What, exactly, did Hagel and his interlocutors discuss? What does the U.S. Senate talk about when it talks about the Pentagon? The Washington Post's Rajiv Chandrasekaran tweeted some of the most-used words in the hearing. Israel and Iran were cited the most by far, no surprise given the political controversy around some of Hagel's past comments on those two countries. Still, it's an interesting reminder of the way that Israel and Iran can dominate the domestic political discussion of U.S. foreign policy. President Obama might want to pivot to Asia, but the Senate sure doesn't seem as interested.
The senate also seems to have largely forgotten its fury over the September 2012 attack on the U.S. diplomatic building in Benghazi, Libya. The incident did not come up at all, except as a programming note: Senator Carl Levin announced there would be more hearings on it next week. The other two Libya references were unrelated.
Here are some more word counts from the hearing. They include partial references; "Afghan forces" counts under "Afghanistan," for example:
Most cited countries:
Vietnam (seems like old times): 41
North Korea: 11
Libya/Benghazi (remember that?): 3
Most cited threats:
Al-Qaeda (Al who?): 2
Taliban (Tali-what?): 0
Most cited people:
President Obama: 27
Former Defense Secretary Leon Panetta: 22
Secretary of State Hillary Clinton: 11
Former Defense Secretary Robert M. Gates: 9
George W. Bush: 3
Afghan President Hamid Karzai: 0
Israeli Prime Minister Benjamin Netanyahu, Iranian President Mahmoud Ahmadinejad, Iranian Supreme Leader Ayatollah Ali Khamenei: Amazingly, despite all the interest in these two countries, their actual leaders were not referenced even once.

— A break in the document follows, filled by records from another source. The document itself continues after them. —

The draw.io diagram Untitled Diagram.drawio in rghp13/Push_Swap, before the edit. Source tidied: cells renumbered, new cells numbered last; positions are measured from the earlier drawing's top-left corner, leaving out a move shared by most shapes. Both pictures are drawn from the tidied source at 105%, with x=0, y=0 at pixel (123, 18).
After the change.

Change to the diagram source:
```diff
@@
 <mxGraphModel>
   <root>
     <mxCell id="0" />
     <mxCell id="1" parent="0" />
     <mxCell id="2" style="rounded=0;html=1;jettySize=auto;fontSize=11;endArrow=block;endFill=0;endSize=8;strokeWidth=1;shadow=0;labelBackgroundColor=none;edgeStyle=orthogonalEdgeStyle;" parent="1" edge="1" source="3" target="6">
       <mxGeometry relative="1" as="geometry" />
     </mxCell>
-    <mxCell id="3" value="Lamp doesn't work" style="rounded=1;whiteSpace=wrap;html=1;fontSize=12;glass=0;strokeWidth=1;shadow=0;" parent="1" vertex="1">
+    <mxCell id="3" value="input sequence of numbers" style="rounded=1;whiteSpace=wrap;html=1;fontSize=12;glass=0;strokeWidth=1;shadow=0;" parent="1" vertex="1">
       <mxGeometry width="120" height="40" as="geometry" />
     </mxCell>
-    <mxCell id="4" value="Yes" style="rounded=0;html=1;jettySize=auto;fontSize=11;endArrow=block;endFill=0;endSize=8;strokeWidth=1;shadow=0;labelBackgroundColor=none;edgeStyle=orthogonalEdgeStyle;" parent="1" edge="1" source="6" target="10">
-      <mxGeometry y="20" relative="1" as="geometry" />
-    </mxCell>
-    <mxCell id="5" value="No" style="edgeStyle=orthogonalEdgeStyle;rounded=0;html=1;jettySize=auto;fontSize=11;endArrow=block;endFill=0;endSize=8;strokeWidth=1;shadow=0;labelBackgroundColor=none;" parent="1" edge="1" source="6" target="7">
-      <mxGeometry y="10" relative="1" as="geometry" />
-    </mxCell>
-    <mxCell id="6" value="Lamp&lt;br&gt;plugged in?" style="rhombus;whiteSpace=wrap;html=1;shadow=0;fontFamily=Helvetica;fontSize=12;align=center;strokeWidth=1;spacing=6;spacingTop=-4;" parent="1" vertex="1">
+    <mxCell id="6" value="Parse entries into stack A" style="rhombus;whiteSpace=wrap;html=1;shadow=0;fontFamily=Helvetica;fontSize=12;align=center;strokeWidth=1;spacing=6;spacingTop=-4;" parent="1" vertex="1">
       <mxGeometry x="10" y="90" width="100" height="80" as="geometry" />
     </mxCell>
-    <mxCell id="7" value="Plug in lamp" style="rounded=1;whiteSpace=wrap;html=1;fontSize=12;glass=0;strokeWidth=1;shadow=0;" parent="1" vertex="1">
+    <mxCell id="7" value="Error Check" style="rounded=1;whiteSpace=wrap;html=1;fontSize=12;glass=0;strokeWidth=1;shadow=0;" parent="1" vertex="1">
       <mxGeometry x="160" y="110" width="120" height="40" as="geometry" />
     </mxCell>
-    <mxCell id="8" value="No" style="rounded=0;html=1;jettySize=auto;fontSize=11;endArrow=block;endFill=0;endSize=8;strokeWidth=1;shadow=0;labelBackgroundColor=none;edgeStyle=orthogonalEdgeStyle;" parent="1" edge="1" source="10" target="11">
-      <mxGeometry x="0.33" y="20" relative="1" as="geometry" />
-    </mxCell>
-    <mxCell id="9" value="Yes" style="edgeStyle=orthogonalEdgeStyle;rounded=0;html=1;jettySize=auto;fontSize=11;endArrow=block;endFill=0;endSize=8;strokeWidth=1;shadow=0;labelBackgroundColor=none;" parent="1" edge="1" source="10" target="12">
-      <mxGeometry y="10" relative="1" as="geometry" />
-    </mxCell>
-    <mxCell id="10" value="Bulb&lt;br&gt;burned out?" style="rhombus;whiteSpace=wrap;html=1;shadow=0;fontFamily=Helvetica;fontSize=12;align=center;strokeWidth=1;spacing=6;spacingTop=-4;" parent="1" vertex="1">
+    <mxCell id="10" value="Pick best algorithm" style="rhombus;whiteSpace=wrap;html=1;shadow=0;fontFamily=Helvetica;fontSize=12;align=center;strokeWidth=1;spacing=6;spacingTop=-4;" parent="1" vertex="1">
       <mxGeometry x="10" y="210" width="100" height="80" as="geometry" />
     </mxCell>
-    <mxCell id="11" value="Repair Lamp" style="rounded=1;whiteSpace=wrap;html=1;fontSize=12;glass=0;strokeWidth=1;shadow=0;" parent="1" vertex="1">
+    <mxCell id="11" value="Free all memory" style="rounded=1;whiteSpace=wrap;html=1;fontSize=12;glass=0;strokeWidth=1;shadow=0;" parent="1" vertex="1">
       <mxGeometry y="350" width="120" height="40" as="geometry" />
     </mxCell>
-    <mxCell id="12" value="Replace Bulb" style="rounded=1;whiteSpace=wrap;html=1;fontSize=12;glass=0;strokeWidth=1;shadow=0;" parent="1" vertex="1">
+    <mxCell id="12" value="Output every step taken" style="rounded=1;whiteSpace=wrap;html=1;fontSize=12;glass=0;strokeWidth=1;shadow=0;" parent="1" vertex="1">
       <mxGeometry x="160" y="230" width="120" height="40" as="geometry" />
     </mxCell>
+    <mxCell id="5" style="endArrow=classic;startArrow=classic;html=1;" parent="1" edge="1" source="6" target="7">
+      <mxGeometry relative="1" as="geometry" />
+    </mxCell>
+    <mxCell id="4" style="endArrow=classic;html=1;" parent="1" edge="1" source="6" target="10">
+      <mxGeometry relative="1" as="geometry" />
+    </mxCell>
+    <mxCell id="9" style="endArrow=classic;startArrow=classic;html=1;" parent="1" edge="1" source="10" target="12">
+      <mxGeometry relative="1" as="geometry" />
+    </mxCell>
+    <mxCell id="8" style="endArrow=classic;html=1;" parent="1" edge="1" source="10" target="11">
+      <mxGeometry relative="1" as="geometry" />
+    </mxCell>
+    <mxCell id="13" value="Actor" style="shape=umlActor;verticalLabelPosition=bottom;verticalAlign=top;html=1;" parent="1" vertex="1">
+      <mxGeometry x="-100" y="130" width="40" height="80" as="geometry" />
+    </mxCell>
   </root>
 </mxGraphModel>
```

Mental health/suicide: 25
Openly gay/same-sex relationships/don't ask, don't tell: 8
Sexual assault: 3
Drones: Just kidding, it didn't come up.